While many of the other performers give successful comic performances, they often draw on contemporary inflections and attitudes to connect with the audience — they step outside period and play to win a laugh. Kimbrough, by contrast, inhabits his character entirely, relying on Wilbur’s sprightly verse to convey the humor in his ludicrous devotion; he draws us into Moliere’s world, rather than reinterpreting his character for ours. The resulting performance is the finest and funniest in the show.
The other dominant presence in the production is Mary Testa’s Dorine, the lady’s maid who orchestrates the family’s resistance to the depredations of the interloper in the early scenes. There’s probably more Thelma Ritter than Moliere in Testa’s sassy Dorine, as she polishes apples on her rump and turns rhyming couplets into wry wisecracks, but she’s undeniably effective at milking laughs from Dorine’s disgust at the family’s haplessness in the face of Tartuffe.
In the famous title role, Dylan Baker, now best known as the softly predatory suburban dad in “Happiness,” works hard to compete with the brazen theatrics of Testa and the affectionate frenzy of Kimbrough’s Orgon. Baker has an impressive leer — his arched, malevolent-looking eyebrows seem to enter the room before he does — and his lascivious pawing of Elmire (J. Smith-Cameron) is really repellent.
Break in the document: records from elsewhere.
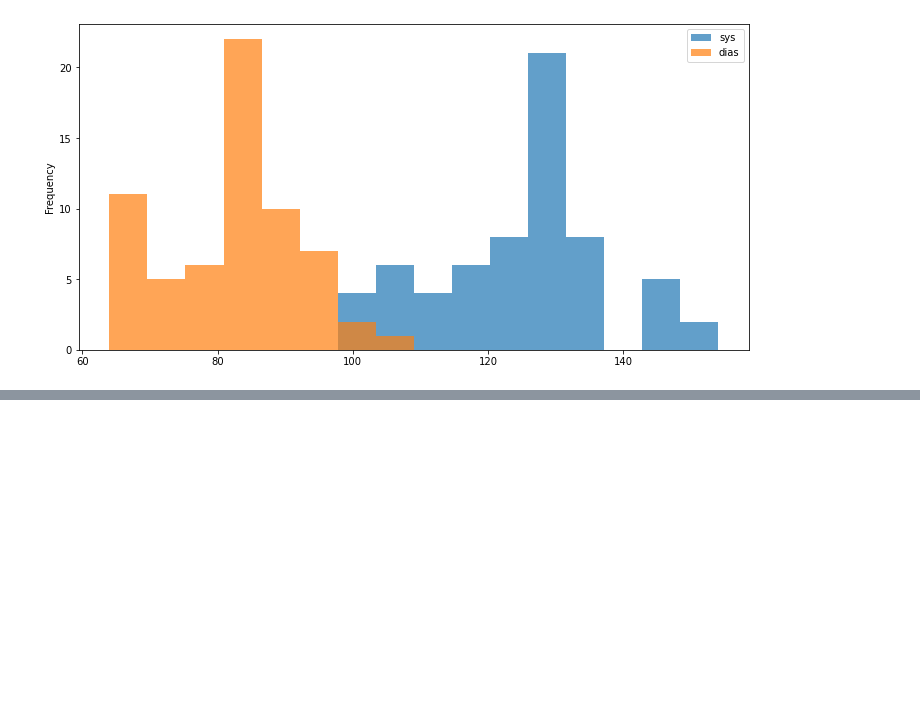
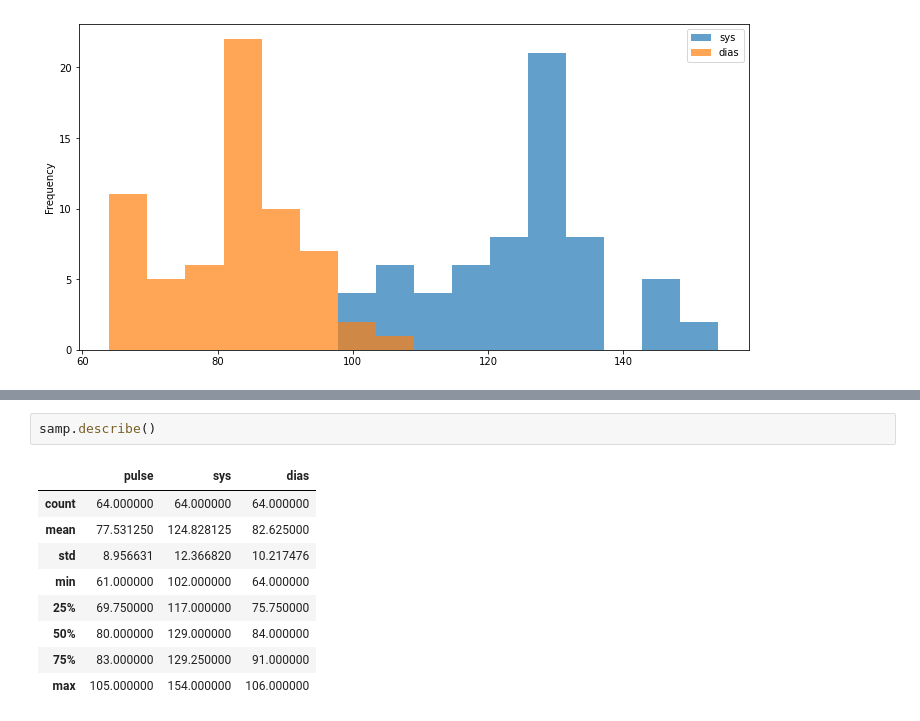
Before and after one commit to matr01/jupyter-hello, a Jupyter notebook: hello-pandas.ipynb, the cells around one changed output, grey strips where cells are left out. Cells and saved outputs as stored; diff of their text form; blank space fills up the shorter version.

Commit message:
pressure monitor data - stats - describe()

```diff
--- a/hello-pandas.ipynb
+++ b/hello-pandas.ipynb
@@ -119,0 +132,12 @@ samp[["sys","dias"]].plot.hist(bins=16,alpha=0.7,figsize=(12,6))
+# %%
+samp.describe()
+# %% [output]
+|  | pulse | sys | dias |
+| count | 64.000000 | 64.000000 | 64.000000 |
+| mean | 77.531250 | 124.828125 | 82.625000 |
+| std | 8.956631 | 12.366820 | 10.217476 |
+| min | 61.000000 | 102.000000 | 64.000000 |
+| 25% | 69.750000 | 117.000000 | 75.750000 |
+| 50% | 80.000000 | 129.000000 | 84.000000 |
+| 75% | 83.000000 | 129.250000 | 91.000000 |
+| max | 105.000000 | 154.000000 | 106.000000 |
```
Also changed, not shown: parts of 1 cell of this notebook.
But his Tartuffe doesn’t have the charm and charisma of a confidence man, or the outsized theatricality that the part lends itself to. When Tartuffe appears in the final scene dressed in vulgar finery — designer Jess Goldstein amusingly decks him out in what appears to be all the upholstery of a courtesan’s boudoir — Baker disappears into the costume.
Among a mostly able supporting cast, a pair of Gotham stage veterans stand out. Smith-Cameron is bright-eyed, coy and wily as Elmire, delightfully sarcastic as her husband waits almost to the point of no return before saving her honor; and Dana Ivey is hypocrisy incarnate as Orgon’s censorious mother Madame Pernelle, who clings so dearly to her belief in the badness of her relations that she can’t bring herself to give up her confidence in the goodness of Tartuffe.
Riccardo Hernandez’s gleaming gold set comments elegantly on the play’s themes. The gilt and mirrors of its three sets of French doors might dazzle the eye, but behind their showy allure can be seen the more subdued, and more pleasing, beauties of the natural order — the greenery of Central Park.